On the title track of Panorama, Kiyoko narrates her journey out of the dark place explored on her previous album, saying, “I’m done with fires just to prove that I’ve been cursed / I’m done confusing these ashes with my worth.” This metaphor proves that when an individual endures a struggle, others often treat the collateral damage of that struggle as an accomplishment. However, this correlation inevitably defines that individual by their struggles instead of encouraging them to move on. Although this misunderstanding frequently affects the queer community, when people outside the community seek to define those in it by their queerness, it is also a universal struggle. “Panorama” doesn’t attribute this hardship to Kiyoko’s relationship tumult or coming out story.
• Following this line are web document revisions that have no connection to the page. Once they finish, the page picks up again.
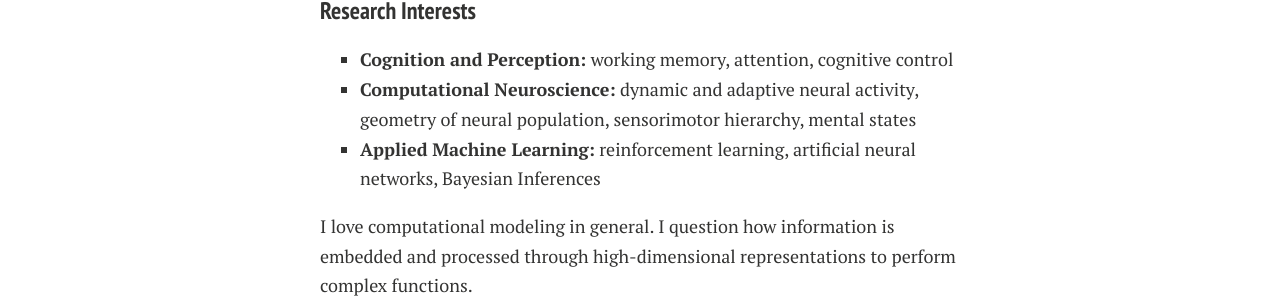
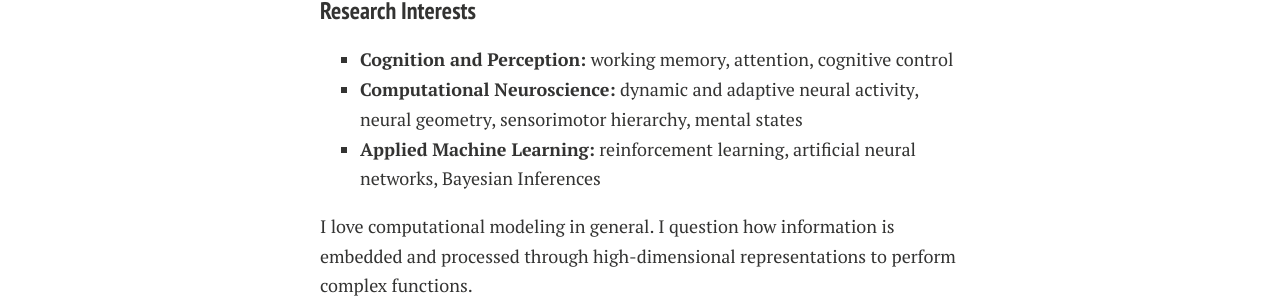
Before and after one commit to Qingqing-Yang-177/Qingqing-Yang-177.github.io, a Jekyll site: the page built from index.md, in a window 1280 px wide. Shown: the part 589-891 px from the top of the page. Built offline with Jekyll 4.4.1, drawn with Linux system fonts in a browser that asks for light colours; nearby versions of some CDN libraries; comment, search, counter and statistics services are not loaded; a style sheet for code colours, icons or effects is not loaded; our own code applies the rules of GitHub Pages for plain Markdown files.

Commit message:
Update index.md

```diff
--- a/index.md
+++ b/index.md
@@ -18,7 +18,7 @@ Hi, I am Qingqing Yang, and I just graduated with an M.A. in Psychology from New
 ### Research Interests
 
 - **Cognition and Perception:** working memory, attention, cognitive control
-- **Computational Neuroscience:** dynamic and adaptive neural activity, geometry of neural population, sensorimotor hierarchy, mental states
+- **Computational Neuroscience:** dynamic and adaptive neural activity, neural geometry, sensorimotor hierarchy, mental states
 - **Applied Machine Learning:** reinforcement learning, artificial neural networks, Bayesian Inferences
 
 I love computational modeling in general. I question how information is embedded and processed through high-dimensional representations to perform complex functions.
```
Instead, by telling queer stories on her first album, Kiyoko earned the ability to move beyond her queerness on Panorama, in keeping with the title. 

In “For the Girls”, Kiyoko addresses the patriarchy through satire. In the song’s chorus, Kiyoko proclaims, “Summer’s for the girls / The girls that like girls / The girls that like boys.” This phrase echoes “Saturdays are for the boys”, a phrase popularized by the sports news platform Barstool, which encourages men to eschew obligations and find pride in associating with their bro pack. This phrase has gained traction in America because it encourages men to set aside time for social groups that maintain traditional hierarchies, in an age when men are constantly being challenged. However, by saying that summer is “for the girls,” Kiyoko parodies this trend, implying that other social groups are also worthy of a special designation. 

In the self-directed music video for this song, Kiyoko stars in a queer, all-female version of The Bachelor, which echoes the song by showing that women don’t need to compete for a man’s attention to be an object of desire. Kiyoko’s girlfriend Becca Tilley, a former contestant on The Bachelor, makes a cameo in this video, proving that as a couple, both Kiyoko and Tilley can provide their own take on the heteronormative institutions that initially gave them a platform. By rebelling against these institutions through their careers, the stars embark on a new reality show, in which the narrative of their careers becomes a performance in and of itself.

Disney has become adept at benefitting from these narratives. By initially casting stars as teenage rebels who only rebel within the context of Disney’s wholesome parameters, Disney creates an expectation that these stars will one day unleash their promiscuity on the world. (Which they often do.) Even when stars rebel against their former employer, that employer always remains part of the conversation. Disney isn’t just the beginning of the careers of Kiyoko, Miley Cyrus, and others, but the cultural reference point that makes their evolving personas interesting. To move on from Disney is to move on from the foil character that makes your own personality shine. Of course, it doesn’t help that reviewers never fail to mention it. 

Panorama‘s “Chance” reminds listeners that reaching the summit doesn’t mean hardship will go away forever. Kiyoko confesses, “I was a no / Never maybe / I knew she’d never take a chance on me.” By the end of the song, this refrain turns into, “I never let her take a chance on me.” Sung with strong accentuation on certain melodic phrases to highlight the catchiness of the chorus, this song reassures listeners that in spite of the headstrong attitude that comes with breaking boundaries, self-doubt and inhibitions can linger. Life isn’t about making them go away; it’s about dealing with them. Kiyoko used the space she cleared for queer love songs in pop culture as a vessel to express her own humanity, reminding listeners that the most important part of a panoramic view is looking inward.